  1.1  Yes, as an adequate definition of goals and the means to achieve them. It suffers in the delivery, both by lack of commitment in some aspects as well as by assault from those who prefer a more libertarian approach. It seeks to engage all of the relevant community and government elements around a common purpose, but the delivery of it is ceded to local choice. Sectional interests which already have the ear of central/local government, or the media, or have more substantial assets, are in a better position to redouble their disproportionate influence and thus resourcing. Consequently those sectors without these advantages atrophy further—this particular disbenefits Strategy Key Goals one and two—to discourage use, and to enhance community safety.

2.  Effect of decriminalisation on (a) availability of and demand for drugs?

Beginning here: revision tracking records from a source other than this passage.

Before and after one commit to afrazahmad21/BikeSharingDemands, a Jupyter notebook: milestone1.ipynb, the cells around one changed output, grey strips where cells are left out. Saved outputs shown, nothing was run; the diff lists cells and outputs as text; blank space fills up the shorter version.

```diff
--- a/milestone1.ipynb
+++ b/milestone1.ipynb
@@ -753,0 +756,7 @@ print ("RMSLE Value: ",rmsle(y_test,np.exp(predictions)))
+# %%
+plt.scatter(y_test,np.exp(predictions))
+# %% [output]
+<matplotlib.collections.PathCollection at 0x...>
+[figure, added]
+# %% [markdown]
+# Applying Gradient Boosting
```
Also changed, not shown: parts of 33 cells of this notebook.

  2.1  It would increase it and encourage it to further increase, as evidence from other countries shows. Increased use has always followed law relaxation, provoking higher supply, thence lower cost thus higher use. This is particularly true for young people; some statistics have suggested that increase with older age groups may be less pronounced, but it is youth use which drives tomorrow's market—and incidentally it is the adolescent who suffers more physiological damage for any given drug.

3.  Effect on (b) drug-related deaths?

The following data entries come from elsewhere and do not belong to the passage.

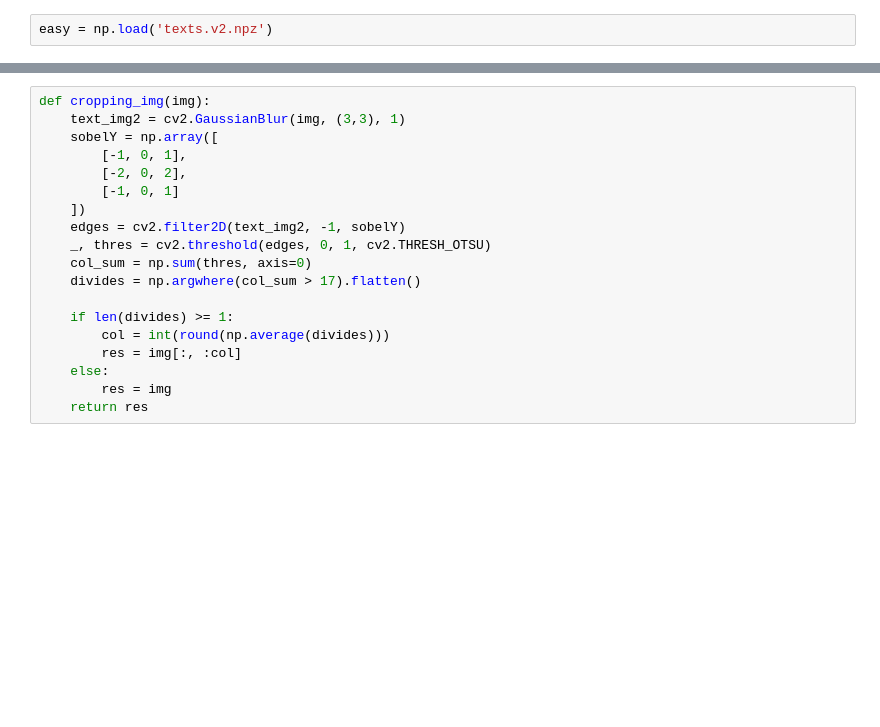
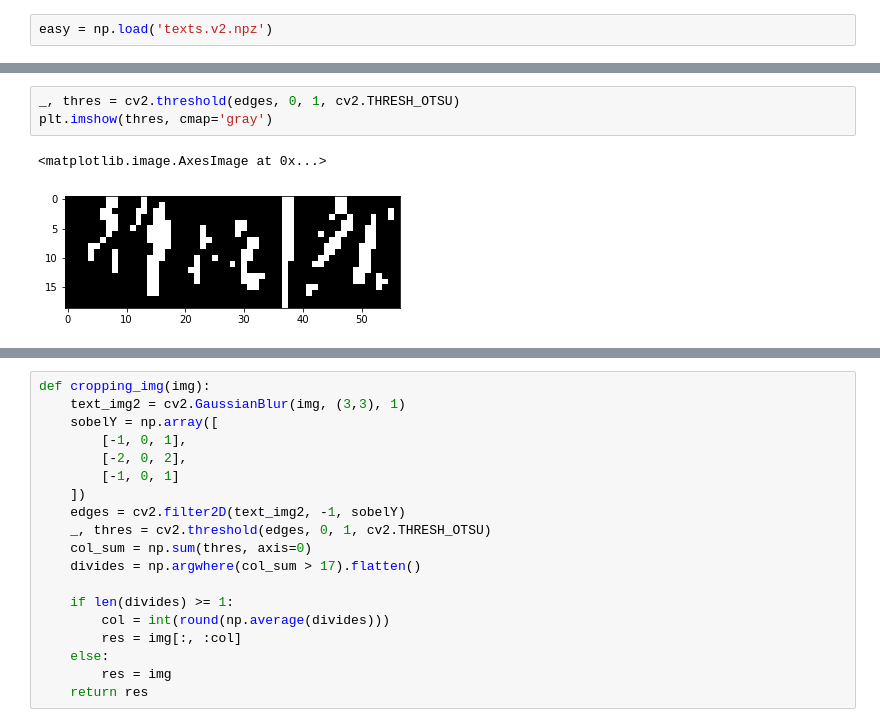
Before and after one commit to SpiritedAwayCN/Cracking-12306, a Jupyter notebook: text/text_image_exploring.ipynb, the cells around one changed output, grey strips where cells are left out. Drawn from its saved outputs; the diff is of its cells as text; blank space fills up the shorter version.

```diff
--- a/text/text_image_exploring.ipynb
+++ b/text/text_image_exploring.ipynb
@@ -24,0 +54,6 @@ print(easy['labels'][85])
+# %%
+_, thres = cv2.threshold(edges, 0, 1, cv2.THRESH_OTSU)
+plt.imshow(thres, cmap='gray')
+# %% [output]
+<matplotlib.image.AxesImage at 0x...>
+[figure, added]
```
Also changed, not shown: parts of 13 cells of this notebook.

  3.1  These would also increase, under two headings: deaths due to drug chemistry, and circumstantial deaths. Drug chemistry may include toxicity leading directly to death, or biochemical effects of one drug loosening inhibitions against the use of another drug. Circumstantial deaths may include accidents to the person—at work or leisure—while uninhibited, or intoxicated, as well as various transport-related events (it is important to note that circumstantial deaths may occur to people other than the user).

  3.2  Progression in greater numbers to the so-called harder drugs will produce more deaths. Because the progression or `Gateway' theory is a key indictment of cannabis, vigorous attempts are made to nullify it. The evidence speaks for itself, and the paradigm can be reduced to one simple statement:

    Anyone who uses any substance for psychoactive effect is more likely to use another than is a non-user.

  3.3  The only reason that cannabis features so often is that it is by far the most-used illegal drug in our culture. Ecstasy is now proving to be the gateway drug of choice for another section of our society.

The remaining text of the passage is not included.